In a Consumer Watchdog letter to NAIC Commissioner Sandy Praeger and members of the Health Insurance and Managed Care (B) Committee, the consumer advocacy group asserts that the MLR requirement is the strongest consumer protection in the ACA. They also cite a recent NAIC health actuarial task force report that found the broker exemption to have certain and negative effects on the consumer protections in the health reform law, and saw no evidence to suggest that consumer access to advice and insurance issues would be disrupted if broker commissions were decreased. The NAIC actuarial working group study referred to eight states that currently have higher MLR requirements. In the eight states, the work group did not find evidence of market disruption or consumer complaints concerning diminished access to professional health insurance advisors. Senator John D. Rockefeller IV (D-WV), a proponent of the health law’s MLR requirement, issued a report showing that if the MLR requirement had been in effect in 2010, consumers would have received $1.1 billion less in rebates if broker commissions were excluded from the MLR calculation.

In an effort to inform the debate between opponents and supporters of the requirement to exclude commissions paid to brokers from revenues used to calculate the MLR, the NAIC Health Care Reform Actuarial Working Group conducted a study to provide evidence of the impact the MLR is already having on brokers’ commissions. On June 7, 2011 the B Committee adopted findings of the workgroup and the policy recommendations outlined in its report.

The report evaluates data on payments to brokers; however, it does not include information on past increases in broker compensation that have occurred as result of premium increases. It outlines 12 policy recommendations for adjusting the MLR calculation2, including:

  • Excluding certain types of costs from the MLR calculation, such as bonuses or fees paid to health insurance exchanges in 2014;
  • Giving special treatment for different types of brokers, depending on whether they are independent or are employed by a carrier;
  • Capping the percentage of the premium dollar amount paid per policy that could be excluded from the MLR calculation;
  • Increasing the MLR to reflect the exclusion of commissions;
  • Substituting a deduction for broker compensation for the federal tax deduction currently in the MLR; and
  • Allowing special treatment for broker compensation until 2014.

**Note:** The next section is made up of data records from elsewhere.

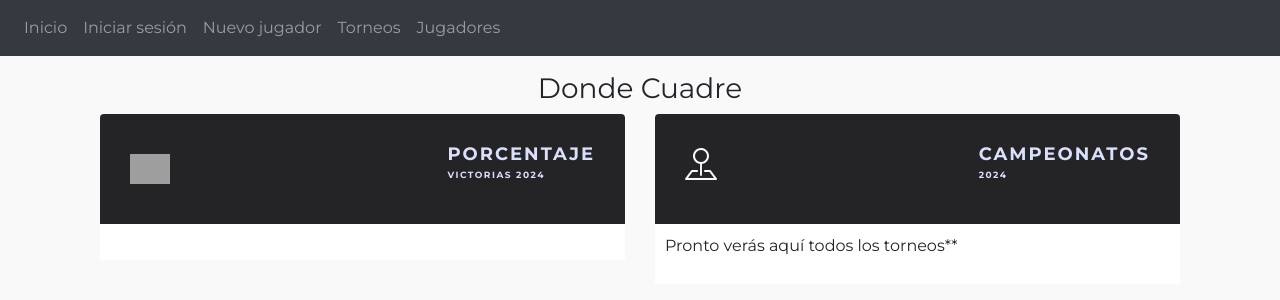
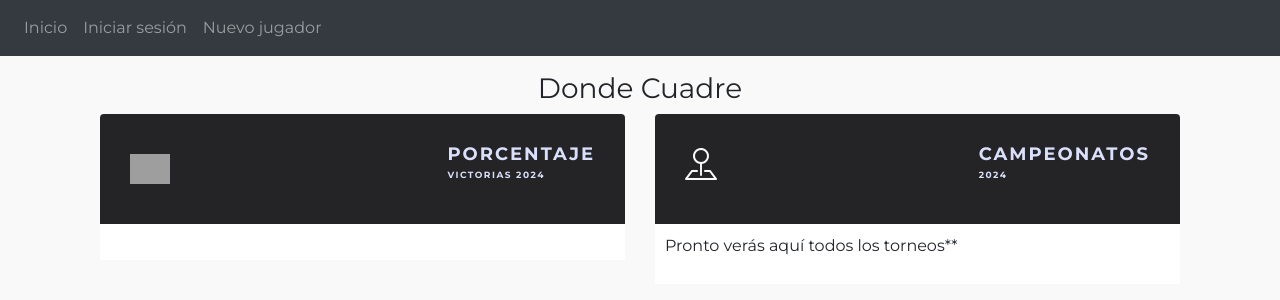
Before and after one commit to Pusebe/Tournaments-track-stadistics, a Flask app: page /all-tournaments in a window 1280 px wide. Shown: the top 300 px of the page. Run offline with Flask 3, Linux system fonts and the light colour scheme; data that the repository does not hold is empty; parts of the project's set-up code (start-up, migrations or seed data) failed here and were passed over; some libraries are stand-ins or nearby versions; grey boxes are pictures that could not be loaded.

Commit message:
modified:   website/templates/base.html

```diff
--- a/website/templates/base.html
+++ b/website/templates/base.html
@@ -55,6 +55,12 @@
             >Panel de Control</a
           >
             {% endif %}
+            <a class="nav-item nav-link" id="signUp" href="/all-tournaments"
+            >Torneos</a
+          >
+          <a class="nav-item nav-link" id="signUp" href="/all-players"
+          >Jugadores</a
+        >
           <a class="nav-item nav-link" id="logout" href="/logout">Salir</a>
           {% else %}
           <a class="nav-item nav-link" id="login" href="/login"
@@ -63,12 +69,6 @@
           <a class="nav-item nav-link" id="signUp" href="/sign-up"
             >Nuevo jugador</a
           >
-          <a class="nav-item nav-link" id="signUp" href="/all-tournaments"
-          >Torneos</a
-        >
-        <a class="nav-item nav-link" id="signUp" href="/all-players"
-        >Jugadores</a
-      >
 
           {% endif %}
         </div>
```
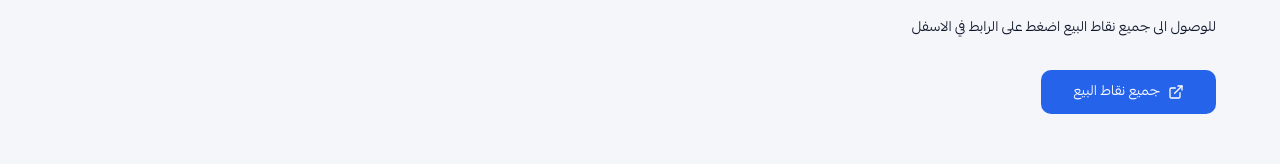
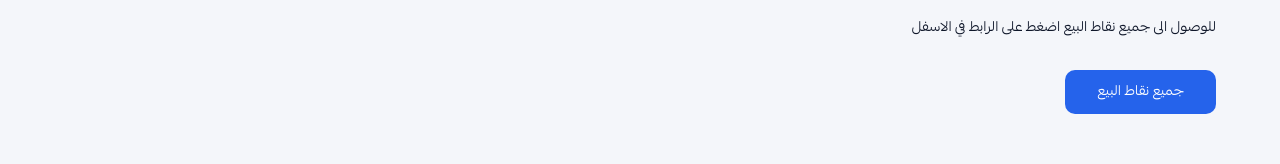
Before and after one commit to o-sallam/SpecialCarPoints, a Next.js app: page /sales-points-partners in a window 1280 px wide. Shown: the part 371-535 px from the top of the page. Built offline with nearby package versions, Linux system fonts and the light colour scheme; no server answers.

Commit message:
feat(partners): 'جميع نقاط البيع' CTA → internal home page
- the button now links to / (the app's sales-points locator) instead of the
  external Linktree; drops the external-link handling and icon

```diff
--- a/app/(public)/sales-points-partners/page.tsx
+++ b/app/(public)/sales-points-partners/page.tsx
@@ -1,6 +1,5 @@
 import type { Metadata } from 'next'
 import Link from 'next/link'
-import { ExternalLink } from 'lucide-react'
 import { Button } from '@/components/ui/button'
 
 export const metadata: Metadata = {
@@ -8,10 +7,6 @@ export const metadata: Metadata = {
   description:
     'منتجات Special Car الآن أقرب لك — أكثر من 20 مدينة وأكثر من 60 نقطة بيع معتمدة حول المملكة. اعثر على أقرب وكيل معتمد.',
 }
-
-// "للوصول الى جميع نقاط البيع اضغط على الرابط في الاسفل" — the store's
-// Linktree aggregates all authorized sales points (with VIP markers).
-const LOCATIONS_URL = 'https://linktr.ee/special.carsa1'
 
 export default function SalesPointsPartnersPage() {
   return (
@@ -40,15 +35,8 @@ export default function SalesPointsPartnersPage() {
       </p>
 
       <Button asChild size="lg" className="shadow-[var(--shadow-md)]">
-        <Link
-          href={LOCATIONS_URL}
-          target="_blank"
-          rel="noopener noreferrer"
-          aria-label="فتح جميع نقاط البيع في صفحة الروابط"
-        >
-          <ExternalLink aria-hidden className="h-4 w-4" />
-          جميع نقاط البيع
-        </Link>
+        {/* Internal link: the home page IS the sales-points locator. */}
+        <Link href="/">جميع نقاط البيع</Link>
       </Button>
     </div>
   )
```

According to the Bureau of Labor Statistics, there were more than 434,000 brokers in 2008. The individual and small group markets heavily rely on brokers to guide them through the purchasing of health insurance. In April, a National Association of Insurance and Finance Advisors (NAIFA) survey found that 75 percent of insurance brokers have seen their fees decrease since the MLR regulation took effect, with more than half facing decreases of more than 25 percent. Two-thirds of brokers who have seen reduced income have absorbed the losses themselves, while 13 percent have either laid-off staff or reduced their hours in order to offset the lost fees. The federal Rogers-Barrow broker bill (HR 1206), “Access to Professional Health Insurance Advisors Act of 2011,” would remove brokers’ commission and fees from administrative costs. The bill is currently sitting in the U.S. House of Representatives with 82 co-sponsors. The Congressional Budget Office has yet to score the proposal.

The recently adopted NAIC report outlines policy options, but it does not assert a position on what policy strategy the NAIC should support. The final decision on policy approaches will come from the health insurance committee and the debate will likely center on whether to endorse the Rogers-Barrow broker bill.

1Committee on Commerce, Office of Oversight and Investigations Majority Staff, Consumer Health Insurance Savings under the Medical Loss Ratio Law. Staff Report for Chairman Rockefeller. May 24, 2011.

2Hansard, S. (2011, June 13). State Commissioners Approve Report With Medical Loss Ratio Options for Brokers. BNA’s Health Care Policy Report. (Subscription Only).  Retrieved June 23, 2011 from